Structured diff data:

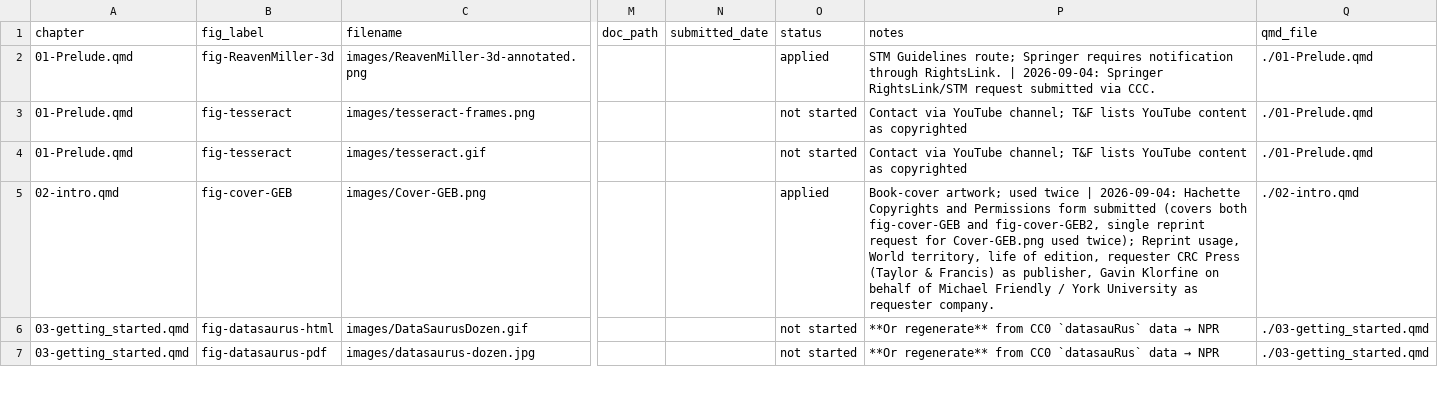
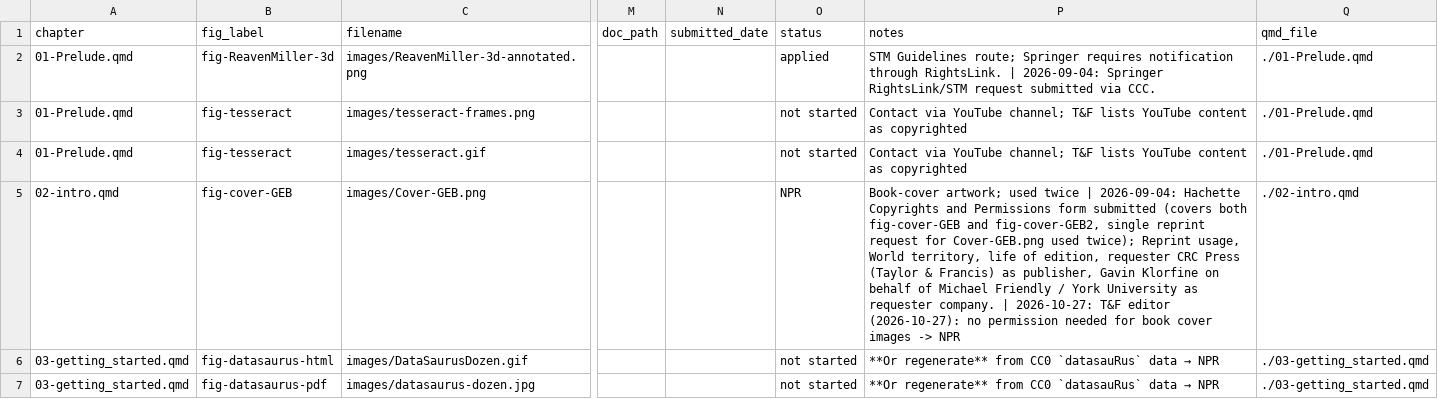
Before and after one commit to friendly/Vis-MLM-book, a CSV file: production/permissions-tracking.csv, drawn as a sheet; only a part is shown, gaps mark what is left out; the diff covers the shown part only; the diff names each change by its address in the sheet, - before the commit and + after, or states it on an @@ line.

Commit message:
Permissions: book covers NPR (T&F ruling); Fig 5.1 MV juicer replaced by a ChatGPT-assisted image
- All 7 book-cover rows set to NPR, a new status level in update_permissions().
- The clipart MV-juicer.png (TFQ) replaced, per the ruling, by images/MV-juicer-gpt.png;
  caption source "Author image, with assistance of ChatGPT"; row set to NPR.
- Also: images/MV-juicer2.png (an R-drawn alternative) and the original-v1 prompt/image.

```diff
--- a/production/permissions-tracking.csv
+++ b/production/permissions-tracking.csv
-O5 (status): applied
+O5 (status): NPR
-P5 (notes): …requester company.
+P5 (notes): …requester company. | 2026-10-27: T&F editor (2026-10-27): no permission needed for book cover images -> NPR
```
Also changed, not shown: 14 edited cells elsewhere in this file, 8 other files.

==

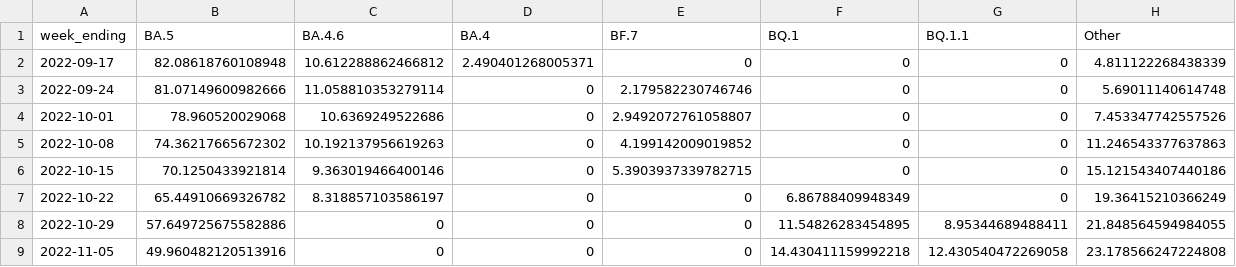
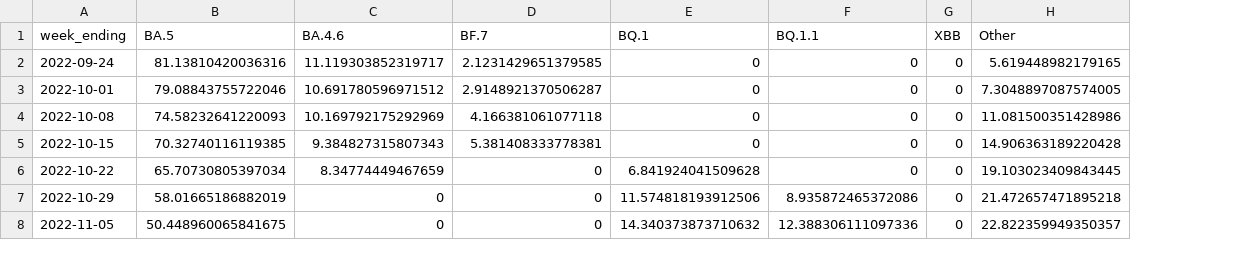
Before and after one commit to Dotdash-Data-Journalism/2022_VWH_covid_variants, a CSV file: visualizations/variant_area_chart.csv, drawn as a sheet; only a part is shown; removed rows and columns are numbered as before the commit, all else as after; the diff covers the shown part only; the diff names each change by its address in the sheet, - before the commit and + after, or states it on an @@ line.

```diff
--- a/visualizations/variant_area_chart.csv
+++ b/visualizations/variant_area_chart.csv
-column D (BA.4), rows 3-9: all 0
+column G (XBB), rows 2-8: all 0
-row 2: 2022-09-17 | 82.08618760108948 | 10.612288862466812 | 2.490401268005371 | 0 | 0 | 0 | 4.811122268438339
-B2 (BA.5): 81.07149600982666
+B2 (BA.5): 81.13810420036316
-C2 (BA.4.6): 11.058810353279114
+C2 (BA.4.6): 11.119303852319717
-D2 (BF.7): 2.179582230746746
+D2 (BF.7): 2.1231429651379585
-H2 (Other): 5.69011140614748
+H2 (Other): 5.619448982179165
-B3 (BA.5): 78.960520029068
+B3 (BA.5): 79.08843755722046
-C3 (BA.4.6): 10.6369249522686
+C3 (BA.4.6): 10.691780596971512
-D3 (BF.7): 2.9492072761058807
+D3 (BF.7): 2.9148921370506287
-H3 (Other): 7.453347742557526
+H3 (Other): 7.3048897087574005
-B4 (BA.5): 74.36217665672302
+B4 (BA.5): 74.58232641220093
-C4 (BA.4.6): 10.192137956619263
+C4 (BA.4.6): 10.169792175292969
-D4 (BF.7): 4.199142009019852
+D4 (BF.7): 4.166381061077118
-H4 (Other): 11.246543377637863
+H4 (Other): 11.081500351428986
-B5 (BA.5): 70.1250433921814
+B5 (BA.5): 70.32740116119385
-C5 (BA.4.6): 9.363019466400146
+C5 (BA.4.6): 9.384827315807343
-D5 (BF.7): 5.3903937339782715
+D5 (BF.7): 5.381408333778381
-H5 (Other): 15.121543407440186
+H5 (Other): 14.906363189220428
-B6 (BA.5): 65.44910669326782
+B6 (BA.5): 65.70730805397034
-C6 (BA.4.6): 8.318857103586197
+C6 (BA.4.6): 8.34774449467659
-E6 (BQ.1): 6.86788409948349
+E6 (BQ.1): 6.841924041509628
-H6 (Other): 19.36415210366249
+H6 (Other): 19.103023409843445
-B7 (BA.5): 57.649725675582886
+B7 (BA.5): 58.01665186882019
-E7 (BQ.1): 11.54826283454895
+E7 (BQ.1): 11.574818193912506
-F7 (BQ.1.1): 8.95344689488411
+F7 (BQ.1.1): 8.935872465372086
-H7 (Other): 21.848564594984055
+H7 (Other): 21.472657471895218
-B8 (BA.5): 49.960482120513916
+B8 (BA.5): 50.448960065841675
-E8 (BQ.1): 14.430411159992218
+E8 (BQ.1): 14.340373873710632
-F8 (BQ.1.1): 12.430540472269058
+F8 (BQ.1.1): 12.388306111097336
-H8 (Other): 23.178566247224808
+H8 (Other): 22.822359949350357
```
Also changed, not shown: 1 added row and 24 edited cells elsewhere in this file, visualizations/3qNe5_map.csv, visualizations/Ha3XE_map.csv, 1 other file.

--

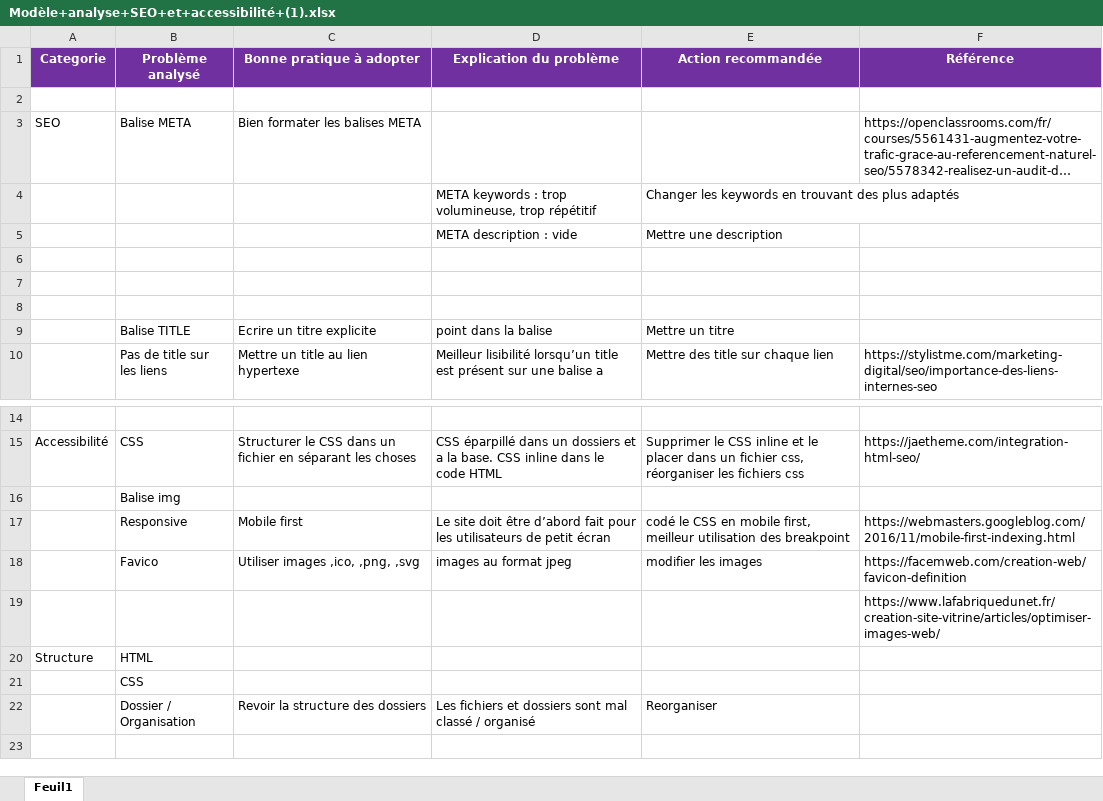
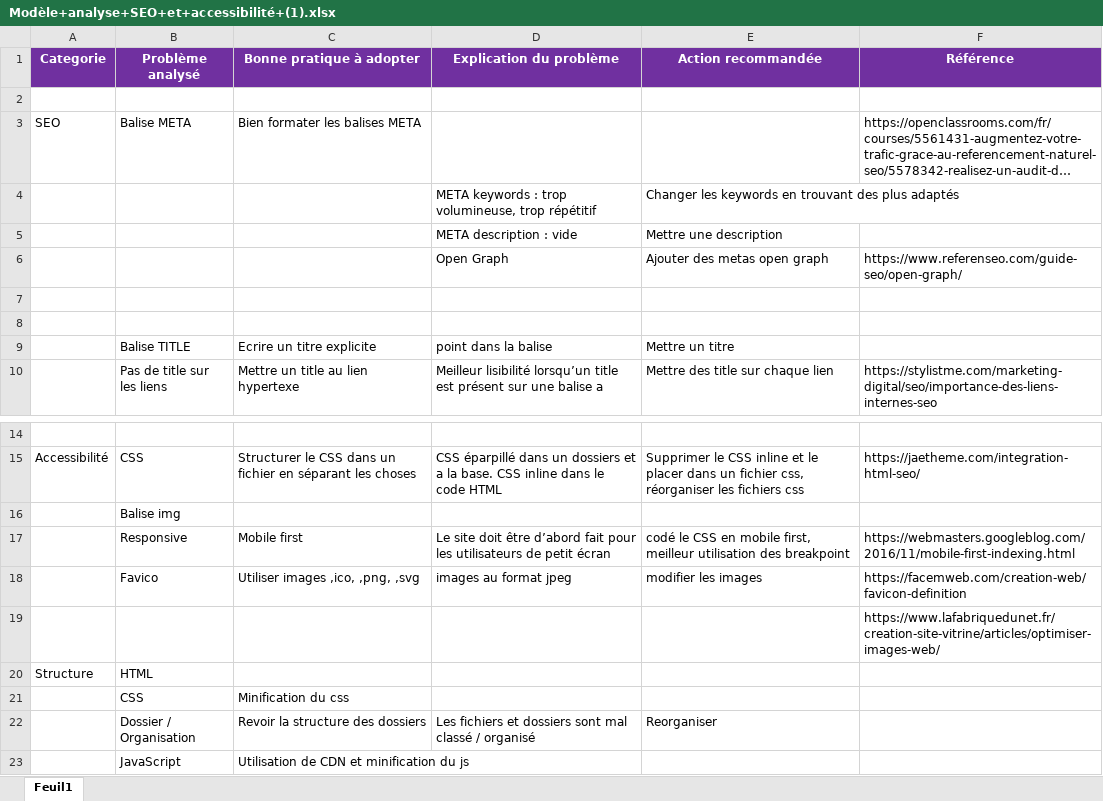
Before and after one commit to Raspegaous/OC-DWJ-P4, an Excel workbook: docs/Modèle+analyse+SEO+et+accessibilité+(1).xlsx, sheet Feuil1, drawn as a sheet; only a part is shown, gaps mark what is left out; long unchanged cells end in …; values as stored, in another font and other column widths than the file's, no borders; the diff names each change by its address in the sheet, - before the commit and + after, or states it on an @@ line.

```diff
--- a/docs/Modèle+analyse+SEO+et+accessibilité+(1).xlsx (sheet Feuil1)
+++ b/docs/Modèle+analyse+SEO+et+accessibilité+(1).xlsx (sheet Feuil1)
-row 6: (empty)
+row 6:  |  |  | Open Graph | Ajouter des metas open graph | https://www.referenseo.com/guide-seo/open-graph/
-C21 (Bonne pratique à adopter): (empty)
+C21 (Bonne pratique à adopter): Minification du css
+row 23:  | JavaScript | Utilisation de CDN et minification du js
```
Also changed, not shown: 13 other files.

● **Problem**: Find the word "xlsx" in the entries above, then copy each line that holds it.

● **Exercise answer**:
Before and after one commit to Raspegaous/OC-DWJ-P4, an Excel workbook: docs/Modèle+analyse+SEO+et+accessibilité+(1).xlsx, sheet Feuil1, drawn as a sheet; only a part is shown, gaps mark what is left out; long unchanged cells end in …; values as stored, in another font and other column widths than the file's, no borders; the diff names each change by its address in the sheet, - before the commit and + after, or states it on an @@ line.
--- a/docs/Modèle+analyse+SEO+et+accessibilité+(1).xlsx (sheet Feuil1)
+++ b/docs/Modèle+analyse+SEO+et+accessibilité+(1).xlsx (sheet Feuil1)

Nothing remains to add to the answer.